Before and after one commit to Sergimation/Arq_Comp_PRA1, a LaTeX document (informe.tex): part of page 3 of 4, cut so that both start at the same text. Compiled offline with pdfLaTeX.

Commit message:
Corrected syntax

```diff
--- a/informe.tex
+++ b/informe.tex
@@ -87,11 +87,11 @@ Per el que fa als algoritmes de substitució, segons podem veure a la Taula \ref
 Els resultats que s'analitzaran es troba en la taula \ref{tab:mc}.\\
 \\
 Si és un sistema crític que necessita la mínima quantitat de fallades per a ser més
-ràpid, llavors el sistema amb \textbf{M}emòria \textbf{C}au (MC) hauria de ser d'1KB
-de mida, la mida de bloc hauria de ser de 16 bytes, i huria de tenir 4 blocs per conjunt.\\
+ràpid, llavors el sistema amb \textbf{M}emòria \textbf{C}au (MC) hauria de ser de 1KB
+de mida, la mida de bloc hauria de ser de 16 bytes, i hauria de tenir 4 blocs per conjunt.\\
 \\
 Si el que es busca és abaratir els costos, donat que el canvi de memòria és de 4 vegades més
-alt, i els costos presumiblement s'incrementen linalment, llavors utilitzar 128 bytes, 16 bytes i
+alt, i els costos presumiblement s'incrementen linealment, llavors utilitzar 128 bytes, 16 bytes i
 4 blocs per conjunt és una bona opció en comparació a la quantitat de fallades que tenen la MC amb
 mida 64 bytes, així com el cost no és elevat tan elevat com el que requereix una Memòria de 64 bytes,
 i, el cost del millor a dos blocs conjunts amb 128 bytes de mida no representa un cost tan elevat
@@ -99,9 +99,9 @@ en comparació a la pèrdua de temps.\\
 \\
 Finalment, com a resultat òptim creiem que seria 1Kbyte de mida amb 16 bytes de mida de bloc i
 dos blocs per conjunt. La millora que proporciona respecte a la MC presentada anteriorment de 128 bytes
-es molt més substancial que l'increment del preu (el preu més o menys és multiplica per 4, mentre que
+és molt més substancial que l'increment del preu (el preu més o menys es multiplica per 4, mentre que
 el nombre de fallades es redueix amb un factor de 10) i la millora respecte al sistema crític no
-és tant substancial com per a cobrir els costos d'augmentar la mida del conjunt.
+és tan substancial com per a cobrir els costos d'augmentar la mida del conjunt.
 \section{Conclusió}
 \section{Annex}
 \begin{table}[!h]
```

━━━━━━━━━━━━━━━━━━━━━━━━━━━━━━

### Brief
Every entry must be given again exactly as it reads.

### Exercise solution
Before and after one commit to Sergimation/Arq_Comp_PRA1, a LaTeX document (informe.tex): part of page 3 of 4, cut so that both start at the same text. Compiled offline with pdfLaTeX.

Commit message:
Corrected syntax

```diff
--- a/informe.tex
+++ b/informe.tex
@@ -87,11 +87,11 @@ Per el que fa als algoritmes de substitució, segons podem veure a la Taula \ref
 Els resultats que s'analitzaran es troba en la taula \ref{tab:mc}.\\
 \\
 Si és un sistema crític que necessita la mínima quantitat de fallades per a ser més
-ràpid, llavors el sistema amb \textbf{M}emòria \textbf{C}au (MC) hauria de ser d'1KB
-de mida, la mida de bloc hauria de ser de 16 bytes, i huria de tenir 4 blocs per conjunt.\\
+ràpid, llavors el sistema amb \textbf{M}emòria \textbf{C}au (MC) hauria de ser de 1KB
+de mida, la mida de bloc hauria de ser de 16 bytes, i hauria de tenir 4 blocs per conjunt.\\
 \\
 Si el que es busca és abaratir els costos, donat que el canvi de memòria és de 4 vegades més
-alt, i els costos presumiblement s'incrementen linalment, llavors utilitzar 128 bytes, 16 bytes i
+alt, i els costos presumiblement s'incrementen linealment, llavors utilitzar 128 bytes, 16 bytes i
 4 blocs per conjunt és una bona opció en comparació a la quantitat de fallades que tenen la MC amb
 mida 64 bytes, així com el cost no és elevat tan elevat com el que requereix una Memòria de 64 bytes,
 i, el cost del millor a dos blocs conjunts amb 128 bytes de mida no representa un cost tan elevat
@@ -99,9 +99,9 @@ en comparació a la pèrdua de temps.\\
 \\
 Finalment, com a resultat òptim creiem que seria 1Kbyte de mida amb 16 bytes de mida de bloc i
 dos blocs per conjunt. La millora que proporciona respecte a la MC presentada anteriorment de 128 bytes
-es molt més substancial que l'increment del preu (el preu més o menys és multiplica per 4, mentre que
+és molt més substancial que l'increment del preu (el preu més o menys es multiplica per 4, mentre que
 el nombre de fallades es redueix amb un factor de 10) i la millora respecte al sistema crític no
-és tant substancial com per a cobrir els costos d'augmentar la mida del conjunt.
+és tan substancial com per a cobrir els costos d'augmentar la mida del conjunt.
 \section{Conclusió}
 \section{Annex}
 \begin{table}[!h]
```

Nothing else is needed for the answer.